Work request: Pull each line with the string "html" from the entries.

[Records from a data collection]
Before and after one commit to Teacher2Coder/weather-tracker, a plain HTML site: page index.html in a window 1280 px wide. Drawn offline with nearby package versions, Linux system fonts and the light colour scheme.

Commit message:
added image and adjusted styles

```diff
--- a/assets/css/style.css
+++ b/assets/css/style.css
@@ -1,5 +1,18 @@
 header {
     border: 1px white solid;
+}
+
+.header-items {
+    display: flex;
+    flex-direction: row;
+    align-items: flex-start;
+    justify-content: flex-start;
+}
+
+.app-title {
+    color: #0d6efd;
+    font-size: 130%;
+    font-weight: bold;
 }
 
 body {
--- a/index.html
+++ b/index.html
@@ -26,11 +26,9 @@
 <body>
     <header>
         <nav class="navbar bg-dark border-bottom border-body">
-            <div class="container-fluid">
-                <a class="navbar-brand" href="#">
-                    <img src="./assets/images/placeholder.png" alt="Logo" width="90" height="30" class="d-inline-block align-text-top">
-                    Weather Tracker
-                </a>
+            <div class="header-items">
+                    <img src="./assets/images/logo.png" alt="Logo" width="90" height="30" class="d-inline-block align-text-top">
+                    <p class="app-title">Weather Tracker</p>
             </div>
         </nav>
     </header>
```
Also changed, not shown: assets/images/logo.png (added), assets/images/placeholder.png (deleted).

Result:
Before and after one commit to Teacher2Coder/weather-tracker, a plain HTML site: page index.html in a window 1280 px wide. Drawn offline with nearby package versions, Linux system fonts and the light colour scheme.
--- a/index.html
+++ b/index.html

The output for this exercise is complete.